■ Try it
Please copy each line below that contains the string "white".

■ Given information
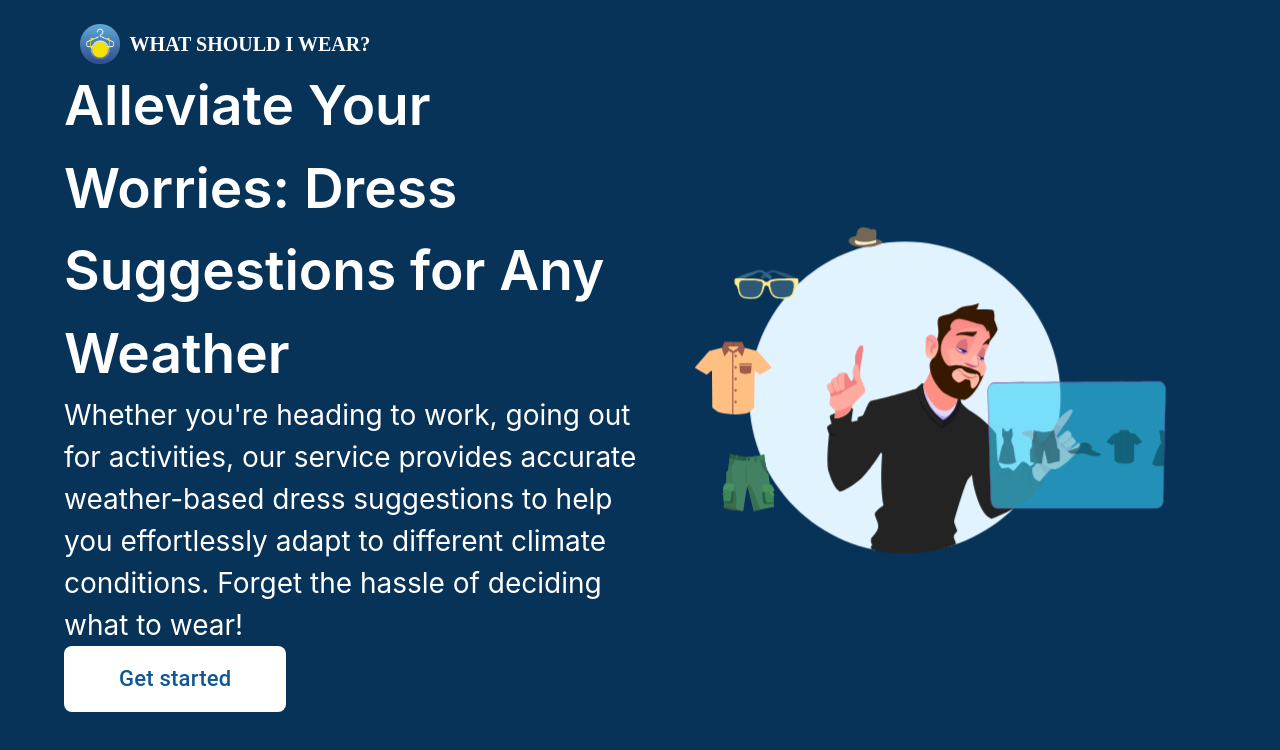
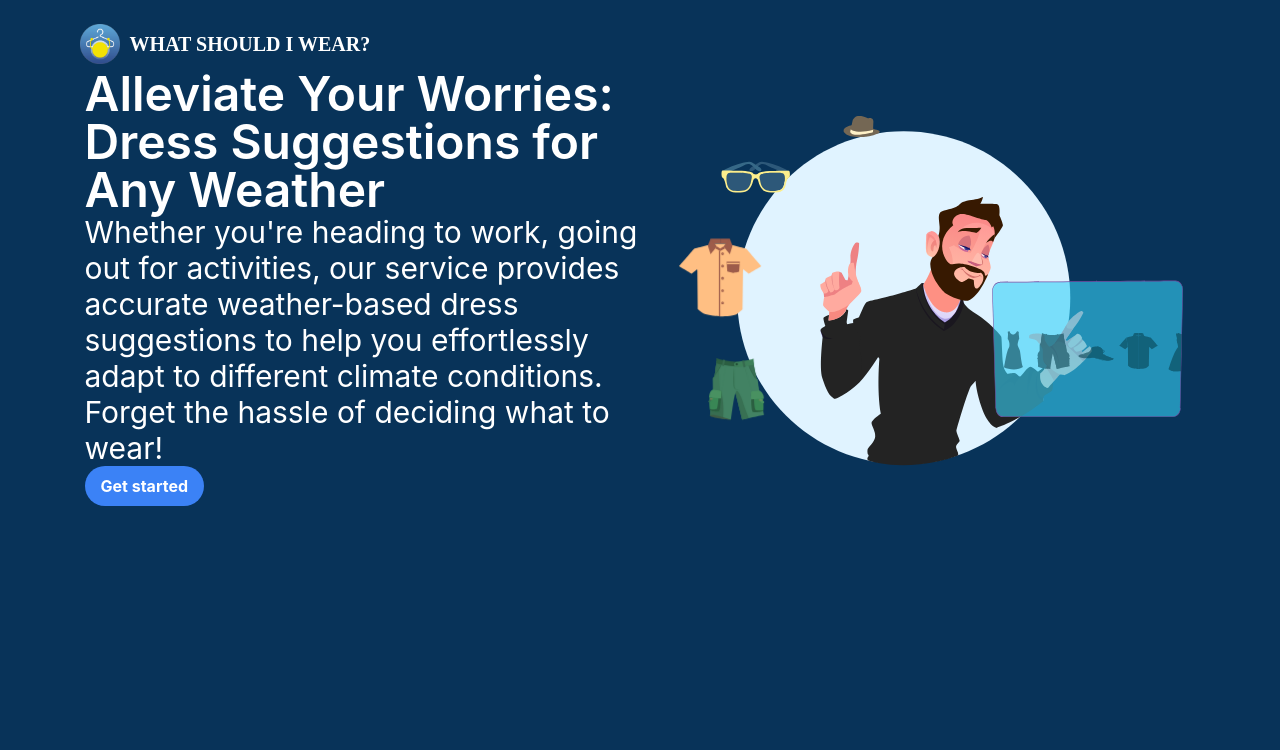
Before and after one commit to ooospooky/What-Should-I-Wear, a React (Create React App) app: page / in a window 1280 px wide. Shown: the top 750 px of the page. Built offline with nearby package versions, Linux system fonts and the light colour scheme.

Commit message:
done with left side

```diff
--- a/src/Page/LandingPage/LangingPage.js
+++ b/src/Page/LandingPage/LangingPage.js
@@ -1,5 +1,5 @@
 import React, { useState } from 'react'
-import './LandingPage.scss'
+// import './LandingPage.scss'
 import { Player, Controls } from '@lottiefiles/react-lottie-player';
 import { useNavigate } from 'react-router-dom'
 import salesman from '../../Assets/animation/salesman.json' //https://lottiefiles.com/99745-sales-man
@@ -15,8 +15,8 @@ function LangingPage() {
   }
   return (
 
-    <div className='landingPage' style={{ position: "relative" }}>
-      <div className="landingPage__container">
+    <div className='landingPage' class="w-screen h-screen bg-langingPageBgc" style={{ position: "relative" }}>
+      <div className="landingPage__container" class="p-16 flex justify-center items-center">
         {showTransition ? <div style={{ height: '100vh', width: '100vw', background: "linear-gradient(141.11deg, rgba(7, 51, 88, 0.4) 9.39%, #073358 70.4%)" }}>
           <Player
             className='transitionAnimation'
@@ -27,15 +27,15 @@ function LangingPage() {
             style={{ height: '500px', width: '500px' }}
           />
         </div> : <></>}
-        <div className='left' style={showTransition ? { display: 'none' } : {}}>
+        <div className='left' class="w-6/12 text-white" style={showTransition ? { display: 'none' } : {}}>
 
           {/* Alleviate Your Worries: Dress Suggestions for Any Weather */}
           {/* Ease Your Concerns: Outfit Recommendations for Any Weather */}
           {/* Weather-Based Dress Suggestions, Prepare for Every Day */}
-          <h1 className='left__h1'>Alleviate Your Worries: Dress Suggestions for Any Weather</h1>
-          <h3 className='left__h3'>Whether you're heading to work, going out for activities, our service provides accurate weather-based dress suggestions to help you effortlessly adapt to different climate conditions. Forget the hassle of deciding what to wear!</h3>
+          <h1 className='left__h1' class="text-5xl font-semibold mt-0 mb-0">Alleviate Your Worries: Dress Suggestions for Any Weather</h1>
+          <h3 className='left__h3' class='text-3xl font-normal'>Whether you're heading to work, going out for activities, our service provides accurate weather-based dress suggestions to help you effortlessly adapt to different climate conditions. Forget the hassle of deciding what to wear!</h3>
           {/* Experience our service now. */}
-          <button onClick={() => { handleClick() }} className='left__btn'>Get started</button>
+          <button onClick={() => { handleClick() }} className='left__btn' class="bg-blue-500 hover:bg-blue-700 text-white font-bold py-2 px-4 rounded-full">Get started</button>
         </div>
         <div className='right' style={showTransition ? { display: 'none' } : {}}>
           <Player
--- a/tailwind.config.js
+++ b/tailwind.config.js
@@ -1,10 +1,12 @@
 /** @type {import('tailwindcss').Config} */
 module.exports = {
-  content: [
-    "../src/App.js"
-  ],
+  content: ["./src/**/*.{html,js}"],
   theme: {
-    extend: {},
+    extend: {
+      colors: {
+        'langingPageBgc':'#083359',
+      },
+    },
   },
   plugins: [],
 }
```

---

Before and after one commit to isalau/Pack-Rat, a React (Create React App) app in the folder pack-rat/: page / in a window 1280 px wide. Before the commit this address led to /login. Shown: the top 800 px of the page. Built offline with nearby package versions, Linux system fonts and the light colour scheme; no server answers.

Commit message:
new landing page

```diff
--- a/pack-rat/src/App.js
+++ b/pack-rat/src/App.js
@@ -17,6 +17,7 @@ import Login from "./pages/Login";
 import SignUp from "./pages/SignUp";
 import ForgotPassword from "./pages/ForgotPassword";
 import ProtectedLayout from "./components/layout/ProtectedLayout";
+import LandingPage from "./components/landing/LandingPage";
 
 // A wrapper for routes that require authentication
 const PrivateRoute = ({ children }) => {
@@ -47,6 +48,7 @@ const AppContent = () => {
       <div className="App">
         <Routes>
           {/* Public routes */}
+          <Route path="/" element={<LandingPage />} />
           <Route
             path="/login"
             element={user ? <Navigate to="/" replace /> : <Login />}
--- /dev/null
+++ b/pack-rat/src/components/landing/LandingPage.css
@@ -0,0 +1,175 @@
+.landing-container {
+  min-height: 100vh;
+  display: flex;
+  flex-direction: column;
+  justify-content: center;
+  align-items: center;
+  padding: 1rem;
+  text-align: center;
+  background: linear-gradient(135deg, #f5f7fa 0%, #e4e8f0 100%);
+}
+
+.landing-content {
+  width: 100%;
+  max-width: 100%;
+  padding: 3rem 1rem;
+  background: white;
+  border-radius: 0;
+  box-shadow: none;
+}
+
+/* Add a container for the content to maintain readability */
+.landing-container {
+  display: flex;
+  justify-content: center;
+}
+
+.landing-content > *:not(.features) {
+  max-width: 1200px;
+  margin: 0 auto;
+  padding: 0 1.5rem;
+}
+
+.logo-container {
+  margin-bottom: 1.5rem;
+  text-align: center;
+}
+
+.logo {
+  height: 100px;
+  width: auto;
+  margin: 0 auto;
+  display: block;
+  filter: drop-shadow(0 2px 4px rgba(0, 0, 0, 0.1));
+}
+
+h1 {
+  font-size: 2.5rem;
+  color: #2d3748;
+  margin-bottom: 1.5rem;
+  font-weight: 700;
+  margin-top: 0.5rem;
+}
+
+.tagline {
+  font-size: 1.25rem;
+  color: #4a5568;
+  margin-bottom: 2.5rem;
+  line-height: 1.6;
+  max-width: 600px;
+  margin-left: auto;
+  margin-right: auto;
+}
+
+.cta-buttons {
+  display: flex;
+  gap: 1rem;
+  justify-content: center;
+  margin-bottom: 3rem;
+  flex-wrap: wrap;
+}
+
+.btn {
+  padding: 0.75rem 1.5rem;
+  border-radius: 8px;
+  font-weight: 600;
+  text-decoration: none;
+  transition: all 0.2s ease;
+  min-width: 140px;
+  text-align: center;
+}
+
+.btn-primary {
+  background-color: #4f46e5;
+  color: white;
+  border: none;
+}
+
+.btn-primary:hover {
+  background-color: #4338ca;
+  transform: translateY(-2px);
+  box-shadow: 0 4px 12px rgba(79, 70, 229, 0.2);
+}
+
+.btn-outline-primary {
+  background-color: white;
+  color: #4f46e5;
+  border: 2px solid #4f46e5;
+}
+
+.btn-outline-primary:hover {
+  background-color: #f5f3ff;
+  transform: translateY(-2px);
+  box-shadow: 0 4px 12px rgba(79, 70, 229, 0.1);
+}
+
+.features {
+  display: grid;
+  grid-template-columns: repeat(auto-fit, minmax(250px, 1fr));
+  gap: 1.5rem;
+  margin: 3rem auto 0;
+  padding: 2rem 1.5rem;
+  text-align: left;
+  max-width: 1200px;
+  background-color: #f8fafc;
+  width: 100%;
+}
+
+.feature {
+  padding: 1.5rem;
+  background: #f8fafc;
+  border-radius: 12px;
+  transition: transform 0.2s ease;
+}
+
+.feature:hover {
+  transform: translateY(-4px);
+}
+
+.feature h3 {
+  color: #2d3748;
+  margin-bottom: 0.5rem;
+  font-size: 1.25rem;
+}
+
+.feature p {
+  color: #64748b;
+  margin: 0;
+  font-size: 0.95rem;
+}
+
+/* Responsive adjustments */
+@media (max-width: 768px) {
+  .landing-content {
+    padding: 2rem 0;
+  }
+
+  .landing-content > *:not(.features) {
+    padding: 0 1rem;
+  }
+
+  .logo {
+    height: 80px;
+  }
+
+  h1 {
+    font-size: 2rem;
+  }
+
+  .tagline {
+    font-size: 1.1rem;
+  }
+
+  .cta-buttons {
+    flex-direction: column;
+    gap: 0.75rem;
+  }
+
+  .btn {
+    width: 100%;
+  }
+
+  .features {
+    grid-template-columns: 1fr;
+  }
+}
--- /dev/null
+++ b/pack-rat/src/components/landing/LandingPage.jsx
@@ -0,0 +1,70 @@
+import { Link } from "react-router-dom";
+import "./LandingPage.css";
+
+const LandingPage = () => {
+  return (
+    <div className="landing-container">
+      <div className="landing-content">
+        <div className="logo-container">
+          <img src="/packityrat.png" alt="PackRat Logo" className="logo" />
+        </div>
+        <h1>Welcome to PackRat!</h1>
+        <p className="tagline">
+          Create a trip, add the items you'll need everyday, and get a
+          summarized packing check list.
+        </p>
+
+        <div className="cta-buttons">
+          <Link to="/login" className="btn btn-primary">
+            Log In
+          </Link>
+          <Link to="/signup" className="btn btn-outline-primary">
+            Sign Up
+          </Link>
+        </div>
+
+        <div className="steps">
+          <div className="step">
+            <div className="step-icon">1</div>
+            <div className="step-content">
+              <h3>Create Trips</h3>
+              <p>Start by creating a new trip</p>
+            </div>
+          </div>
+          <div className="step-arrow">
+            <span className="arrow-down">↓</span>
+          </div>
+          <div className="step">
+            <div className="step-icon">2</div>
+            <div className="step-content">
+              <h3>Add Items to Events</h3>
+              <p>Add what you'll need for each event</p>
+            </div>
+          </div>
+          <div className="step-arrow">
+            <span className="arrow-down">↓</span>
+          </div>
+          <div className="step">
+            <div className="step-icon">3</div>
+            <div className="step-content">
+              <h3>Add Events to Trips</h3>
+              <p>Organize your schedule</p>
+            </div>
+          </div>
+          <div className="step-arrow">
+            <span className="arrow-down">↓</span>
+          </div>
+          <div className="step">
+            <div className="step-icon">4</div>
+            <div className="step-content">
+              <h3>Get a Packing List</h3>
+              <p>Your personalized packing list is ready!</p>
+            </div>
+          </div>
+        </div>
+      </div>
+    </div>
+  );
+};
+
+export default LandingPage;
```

==

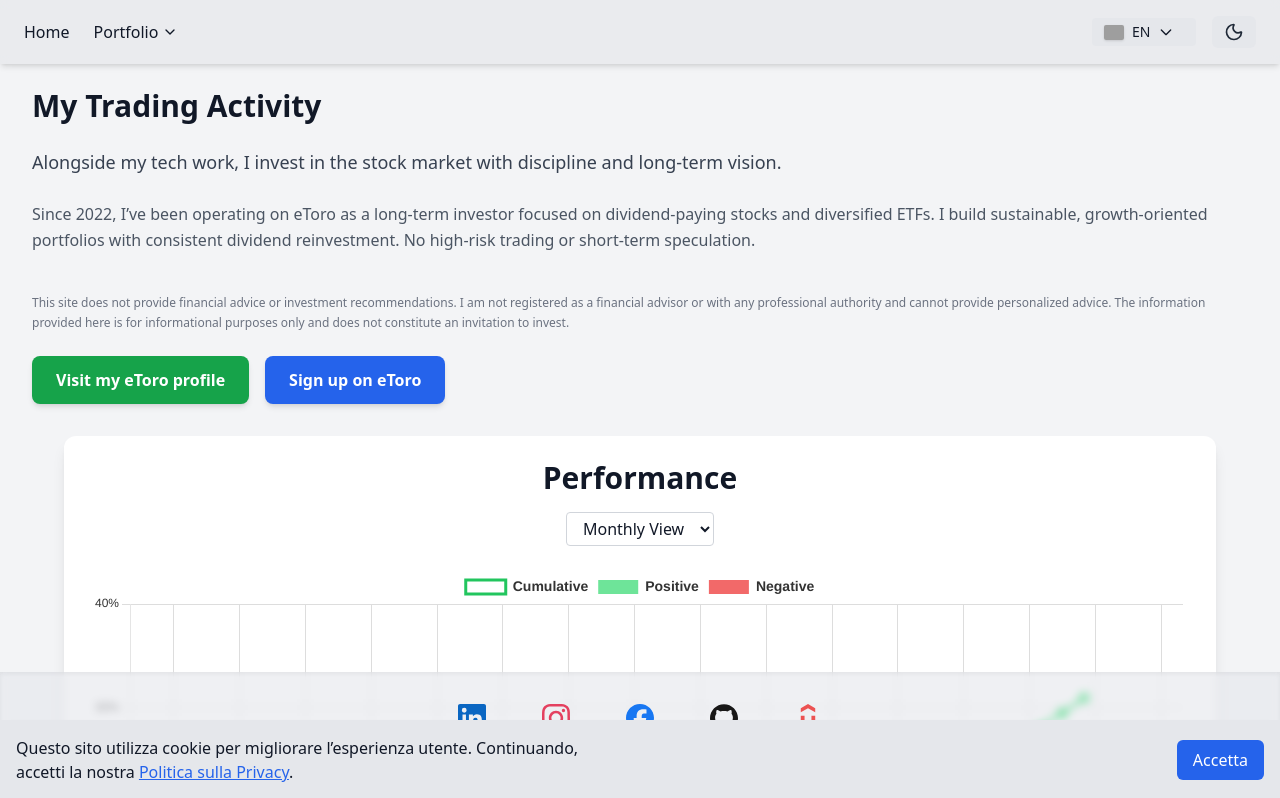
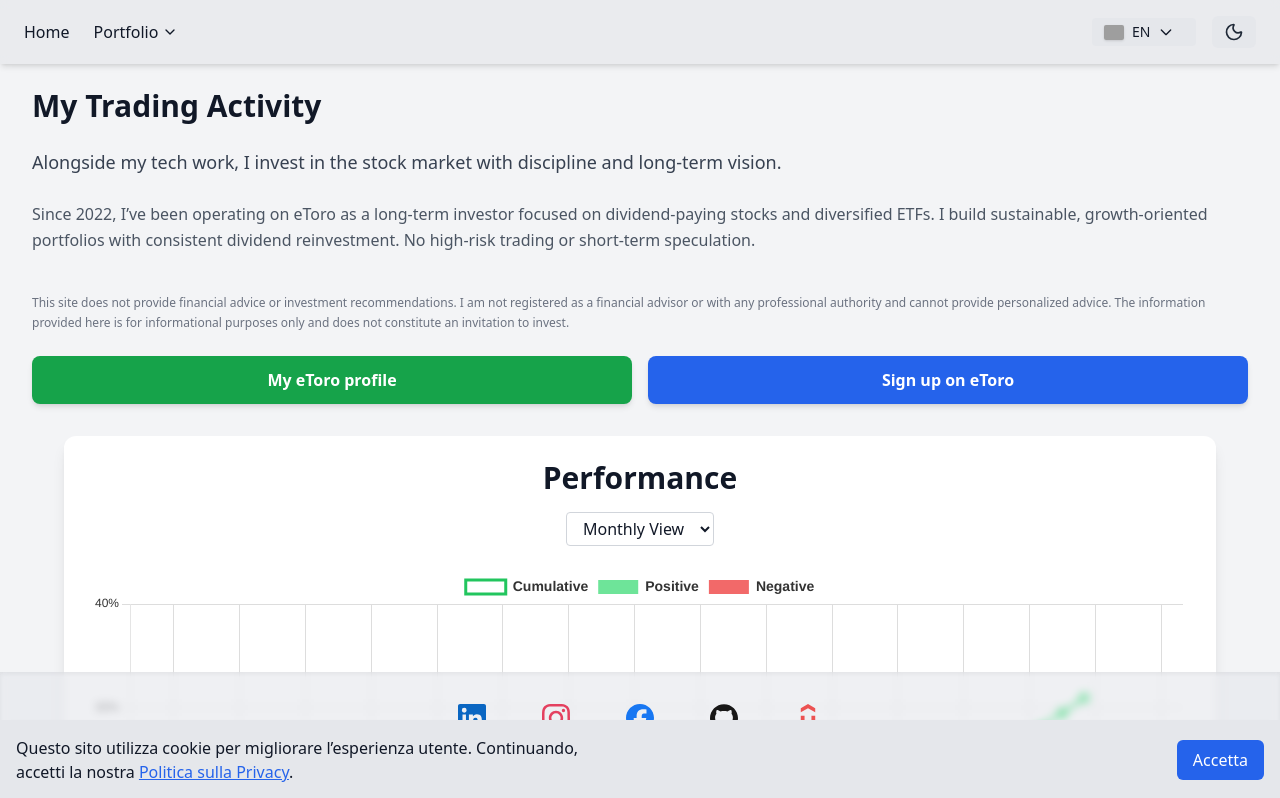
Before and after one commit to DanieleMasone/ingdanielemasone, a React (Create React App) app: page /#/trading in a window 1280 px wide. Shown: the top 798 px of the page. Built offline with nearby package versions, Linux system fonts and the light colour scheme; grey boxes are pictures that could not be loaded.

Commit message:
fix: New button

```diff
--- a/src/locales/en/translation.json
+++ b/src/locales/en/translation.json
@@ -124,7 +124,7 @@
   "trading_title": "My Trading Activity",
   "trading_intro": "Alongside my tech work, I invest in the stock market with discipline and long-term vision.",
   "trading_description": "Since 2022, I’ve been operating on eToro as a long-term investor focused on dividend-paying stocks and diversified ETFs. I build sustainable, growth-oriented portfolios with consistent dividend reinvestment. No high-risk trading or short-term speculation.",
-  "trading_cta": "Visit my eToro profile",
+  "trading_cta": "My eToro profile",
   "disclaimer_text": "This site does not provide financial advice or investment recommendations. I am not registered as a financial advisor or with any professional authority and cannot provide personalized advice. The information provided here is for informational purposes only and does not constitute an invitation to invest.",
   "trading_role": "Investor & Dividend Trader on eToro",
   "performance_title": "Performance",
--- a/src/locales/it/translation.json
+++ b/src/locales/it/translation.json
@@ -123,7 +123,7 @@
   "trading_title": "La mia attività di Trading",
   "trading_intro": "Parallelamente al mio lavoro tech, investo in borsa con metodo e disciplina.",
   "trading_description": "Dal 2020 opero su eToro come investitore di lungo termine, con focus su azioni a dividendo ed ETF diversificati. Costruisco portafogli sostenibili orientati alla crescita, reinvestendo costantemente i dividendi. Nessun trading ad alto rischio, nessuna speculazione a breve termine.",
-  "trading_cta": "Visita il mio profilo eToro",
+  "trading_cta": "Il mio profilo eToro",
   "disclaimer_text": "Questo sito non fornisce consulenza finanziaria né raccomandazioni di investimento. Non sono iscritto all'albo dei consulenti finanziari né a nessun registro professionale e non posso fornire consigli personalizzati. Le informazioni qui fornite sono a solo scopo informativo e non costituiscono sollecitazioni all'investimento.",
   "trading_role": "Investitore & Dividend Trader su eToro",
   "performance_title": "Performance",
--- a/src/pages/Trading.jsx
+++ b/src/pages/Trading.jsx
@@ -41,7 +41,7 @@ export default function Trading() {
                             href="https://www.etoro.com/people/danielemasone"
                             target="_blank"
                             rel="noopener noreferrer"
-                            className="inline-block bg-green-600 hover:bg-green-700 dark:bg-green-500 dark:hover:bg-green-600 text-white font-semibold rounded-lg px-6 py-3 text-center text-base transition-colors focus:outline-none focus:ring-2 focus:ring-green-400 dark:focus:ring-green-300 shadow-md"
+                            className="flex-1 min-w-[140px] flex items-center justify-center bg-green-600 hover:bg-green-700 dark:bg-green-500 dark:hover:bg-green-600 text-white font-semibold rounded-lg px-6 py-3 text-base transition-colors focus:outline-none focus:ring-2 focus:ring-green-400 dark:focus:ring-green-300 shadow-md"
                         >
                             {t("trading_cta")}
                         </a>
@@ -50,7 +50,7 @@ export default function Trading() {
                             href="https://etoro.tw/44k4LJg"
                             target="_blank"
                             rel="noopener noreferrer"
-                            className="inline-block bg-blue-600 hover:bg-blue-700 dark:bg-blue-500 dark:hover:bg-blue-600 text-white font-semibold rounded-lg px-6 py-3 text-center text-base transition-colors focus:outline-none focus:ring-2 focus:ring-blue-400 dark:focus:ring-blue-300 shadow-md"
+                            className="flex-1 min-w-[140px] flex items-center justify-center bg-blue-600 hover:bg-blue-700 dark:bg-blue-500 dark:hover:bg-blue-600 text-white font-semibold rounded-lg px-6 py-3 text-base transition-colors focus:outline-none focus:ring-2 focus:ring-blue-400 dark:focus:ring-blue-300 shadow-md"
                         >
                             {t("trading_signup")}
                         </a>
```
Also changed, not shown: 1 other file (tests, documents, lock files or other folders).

■ Your solution
+        <div className='left' class="w-6/12 text-white" style={showTransition ? { display: 'none' } : {}}>
+          <button onClick={() => { handleClick() }} className='left__btn' class="bg-blue-500 hover:bg-blue-700 text-white font-bold py-2 px-4 rounded-full">Get started</button>
+  background: white;
+  color: white;
+  background-color: white;
-                            className="inline-block bg-green-600 hover:bg-green-700 dark:bg-green-500 dark:hover:bg-green-600 text-white font-semibold rounded-lg px-6 py-3 text-center text-base transition-colors focus:outline-none focus:ring-2 focus:ring-green-400 dark:focus:ring-green-300 shadow-md"
+                            className="flex-1 min-w-[140px] flex items-center justify-center bg-green-600 hover:bg-green-700 dark:bg-green-500 dark:hover:bg-green-600 text-white font-semibold rounded-lg px-6 py-3 text-base transition-colors focus:outline-none focus:ring-2 focus:ring-green-400 dark:focus:ring-green-300 shadow-md"
-                            className="inline-block bg-blue-600 hover:bg-blue-700 dark:bg-blue-500 dark:hover:bg-blue-600 text-white font-semibold rounded-lg px-6 py-3 text-center text-base transition-colors focus:outline-none focus:ring-2 focus:ring-blue-400 dark:focus:ring-blue-300 shadow-md"
+                            className="flex-1 min-w-[140px] flex items-center justify-center bg-blue-600 hover:bg-blue-700 dark:bg-blue-500 dark:hover:bg-blue-600 text-white font-semibold rounded-lg px-6 py-3 text-base transition-colors focus:outline-none focus:ring-2 focus:ring-blue-400 dark:focus:ring-blue-300 shadow-md"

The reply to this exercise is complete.